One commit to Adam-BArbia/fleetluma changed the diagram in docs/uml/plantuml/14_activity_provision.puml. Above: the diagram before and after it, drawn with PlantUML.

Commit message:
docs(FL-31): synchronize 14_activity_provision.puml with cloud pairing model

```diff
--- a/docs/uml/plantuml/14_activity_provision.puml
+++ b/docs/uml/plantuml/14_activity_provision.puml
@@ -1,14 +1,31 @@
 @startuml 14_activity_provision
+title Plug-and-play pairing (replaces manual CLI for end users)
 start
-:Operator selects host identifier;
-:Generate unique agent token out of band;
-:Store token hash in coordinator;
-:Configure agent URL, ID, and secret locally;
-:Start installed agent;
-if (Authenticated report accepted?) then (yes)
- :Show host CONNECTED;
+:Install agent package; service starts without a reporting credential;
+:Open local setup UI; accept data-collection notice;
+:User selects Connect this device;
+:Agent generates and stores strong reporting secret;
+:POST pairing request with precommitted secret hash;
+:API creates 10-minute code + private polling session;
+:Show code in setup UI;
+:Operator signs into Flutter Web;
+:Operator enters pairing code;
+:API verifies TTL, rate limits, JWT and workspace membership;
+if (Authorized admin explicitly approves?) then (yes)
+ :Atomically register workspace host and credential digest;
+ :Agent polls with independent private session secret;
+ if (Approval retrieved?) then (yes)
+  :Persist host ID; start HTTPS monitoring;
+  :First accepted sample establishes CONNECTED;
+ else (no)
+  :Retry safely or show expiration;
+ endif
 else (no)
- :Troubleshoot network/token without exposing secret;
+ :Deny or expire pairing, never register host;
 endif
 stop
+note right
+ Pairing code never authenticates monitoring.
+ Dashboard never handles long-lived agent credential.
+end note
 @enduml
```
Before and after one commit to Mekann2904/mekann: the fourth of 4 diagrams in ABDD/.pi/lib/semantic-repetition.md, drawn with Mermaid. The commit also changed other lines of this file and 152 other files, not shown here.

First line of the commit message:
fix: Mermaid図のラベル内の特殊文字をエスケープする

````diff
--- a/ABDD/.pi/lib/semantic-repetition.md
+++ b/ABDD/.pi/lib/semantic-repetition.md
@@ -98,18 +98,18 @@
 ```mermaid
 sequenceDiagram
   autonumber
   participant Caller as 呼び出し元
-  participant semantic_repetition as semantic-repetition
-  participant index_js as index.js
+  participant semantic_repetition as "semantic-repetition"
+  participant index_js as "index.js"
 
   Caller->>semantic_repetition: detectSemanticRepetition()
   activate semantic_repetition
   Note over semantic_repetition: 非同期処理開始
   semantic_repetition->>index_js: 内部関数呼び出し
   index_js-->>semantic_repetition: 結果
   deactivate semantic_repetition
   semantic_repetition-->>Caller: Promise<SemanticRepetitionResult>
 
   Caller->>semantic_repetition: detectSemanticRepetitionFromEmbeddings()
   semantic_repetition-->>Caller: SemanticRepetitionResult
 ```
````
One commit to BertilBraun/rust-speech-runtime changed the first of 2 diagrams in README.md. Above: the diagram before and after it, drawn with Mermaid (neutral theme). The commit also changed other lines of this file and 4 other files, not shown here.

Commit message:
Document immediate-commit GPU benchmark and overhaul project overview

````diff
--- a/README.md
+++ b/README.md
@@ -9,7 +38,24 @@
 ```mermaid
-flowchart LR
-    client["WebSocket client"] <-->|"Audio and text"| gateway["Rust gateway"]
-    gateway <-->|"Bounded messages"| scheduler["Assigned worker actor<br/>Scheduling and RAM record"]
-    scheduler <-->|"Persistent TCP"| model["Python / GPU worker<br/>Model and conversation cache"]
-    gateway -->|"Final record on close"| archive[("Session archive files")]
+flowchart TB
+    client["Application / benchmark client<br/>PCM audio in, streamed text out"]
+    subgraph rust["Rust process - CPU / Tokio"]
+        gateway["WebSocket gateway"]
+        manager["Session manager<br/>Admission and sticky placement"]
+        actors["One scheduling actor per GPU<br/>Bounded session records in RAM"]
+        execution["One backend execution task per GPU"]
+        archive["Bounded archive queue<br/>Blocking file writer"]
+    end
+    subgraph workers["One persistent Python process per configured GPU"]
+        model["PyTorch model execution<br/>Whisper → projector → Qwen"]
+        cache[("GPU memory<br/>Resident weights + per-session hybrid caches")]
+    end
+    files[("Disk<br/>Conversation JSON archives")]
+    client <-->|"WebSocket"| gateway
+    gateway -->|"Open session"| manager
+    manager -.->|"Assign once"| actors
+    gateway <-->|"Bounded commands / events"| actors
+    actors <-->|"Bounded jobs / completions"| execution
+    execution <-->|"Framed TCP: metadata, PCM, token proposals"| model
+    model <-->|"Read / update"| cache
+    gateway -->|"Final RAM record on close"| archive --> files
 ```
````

-------

Return each line of the records above exactly as it reads.

**WRITTEN REPLY**
One commit to Adam-BArbia/fleetluma changed the diagram in docs/uml/plantuml/14_activity_provision.puml. Above: the diagram before and after it, drawn with PlantUML.

Commit message:
docs(FL-31): synchronize 14_activity_provision.puml with cloud pairing model

```diff
--- a/docs/uml/plantuml/14_activity_provision.puml
+++ b/docs/uml/plantuml/14_activity_provision.puml
@@ -1,14 +1,31 @@
 @startuml 14_activity_provision
+title Plug-and-play pairing (replaces manual CLI for end users)
 start
-:Operator selects host identifier;
-:Generate unique agent token out of band;
-:Store token hash in coordinator;
-:Configure agent URL, ID, and secret locally;
-:Start installed agent;
-if (Authenticated report accepted?) then (yes)
- :Show host CONNECTED;
+:Install agent package; service starts without a reporting credential;
+:Open local setup UI; accept data-collection notice;
+:User selects Connect this device;
+:Agent generates and stores strong reporting secret;
+:POST pairing request with precommitted secret hash;
+:API creates 10-minute code + private polling session;
+:Show code in setup UI;
+:Operator signs into Flutter Web;
+:Operator enters pairing code;
+:API verifies TTL, rate limits, JWT and workspace membership;
+if (Authorized admin explicitly approves?) then (yes)
+ :Atomically register workspace host and credential digest;
+ :Agent polls with independent private session secret;
+ if (Approval retrieved?) then (yes)
+  :Persist host ID; start HTTPS monitoring;
+  :First accepted sample establishes CONNECTED;
+ else (no)
+  :Retry safely or show expiration;
+ endif
 else (no)
- :Troubleshoot network/token without exposing secret;
+ :Deny or expire pairing, never register host;
 endif
 stop
+note right
+ Pairing code never authenticates monitoring.
+ Dashboard never handles long-lived agent credential.
+end note
 @enduml
```
Before and after one commit to Mekann2904/mekann: the fourth of 4 diagrams in ABDD/.pi/lib/semantic-repetition.md, drawn with Mermaid. The commit also changed other lines of this file and 152 other files, not shown here.

First line of the commit message:
fix: Mermaid図のラベル内の特殊文字をエスケープする

````diff
--- a/ABDD/.pi/lib/semantic-repetition.md
+++ b/ABDD/.pi/lib/semantic-repetition.md
@@ -98,18 +98,18 @@
 ```mermaid
 sequenceDiagram
   autonumber
   participant Caller as 呼び出し元
-  participant semantic_repetition as semantic-repetition
-  participant index_js as index.js
+  participant semantic_repetition as "semantic-repetition"
+  participant index_js as "index.js"
 
   Caller->>semantic_repetition: detectSemanticRepetition()
   activate semantic_repetition
   Note over semantic_repetition: 非同期処理開始
   semantic_repetition->>index_js: 内部関数呼び出し
   index_js-->>semantic_repetition: 結果
   deactivate semantic_repetition
   semantic_repetition-->>Caller: Promise<SemanticRepetitionResult>
 
   Caller->>semantic_repetition: detectSemanticRepetitionFromEmbeddings()
   semantic_repetition-->>Caller: SemanticRepetitionResult
 ```
````
One commit to BertilBraun/rust-speech-runtime changed the first of 2 diagrams in README.md. Above: the diagram before and after it, drawn with Mermaid (neutral theme). The commit also changed other lines of this file and 4 other files, not shown here.

Commit message:
Document immediate-commit GPU benchmark and overhaul project overview

````diff
--- a/README.md
+++ b/README.md
@@ -9,7 +38,24 @@
 ```mermaid
-flowchart LR
-    client["WebSocket client"] <-->|"Audio and text"| gateway["Rust gateway"]
-    gateway <-->|"Bounded messages"| scheduler["Assigned worker actor<br/>Scheduling and RAM record"]
-    scheduler <-->|"Persistent TCP"| model["Python / GPU worker<br/>Model and conversation cache"]
-    gateway -->|"Final record on close"| archive[("Session archive files")]
+flowchart TB
+    client["Application / benchmark client<br/>PCM audio in, streamed text out"]
+    subgraph rust["Rust process - CPU / Tokio"]
+        gateway["WebSocket gateway"]
+        manager["Session manager<br/>Admission and sticky placement"]
+        actors["One scheduling actor per GPU<br/>Bounded session records in RAM"]
+        execution["One backend execution task per GPU"]
+        archive["Bounded archive queue<br/>Blocking file writer"]
+    end
+    subgraph workers["One persistent Python process per configured GPU"]
+        model["PyTorch model execution<br/>Whisper → projector → Qwen"]
+        cache[("GPU memory<br/>Resident weights + per-session hybrid caches")]
+    end
+    files[("Disk<br/>Conversation JSON archives")]
+    client <-->|"WebSocket"| gateway
+    gateway -->|"Open session"| manager
+    manager -.->|"Assign once"| actors
+    gateway <-->|"Bounded commands / events"| actors
+    actors <-->|"Bounded jobs / completions"| execution
+    execution <-->|"Framed TCP: metadata, PCM, token proposals"| model
+    model <-->|"Read / update"| cache
+    gateway -->|"Final RAM record on close"| archive --> files
 ```
````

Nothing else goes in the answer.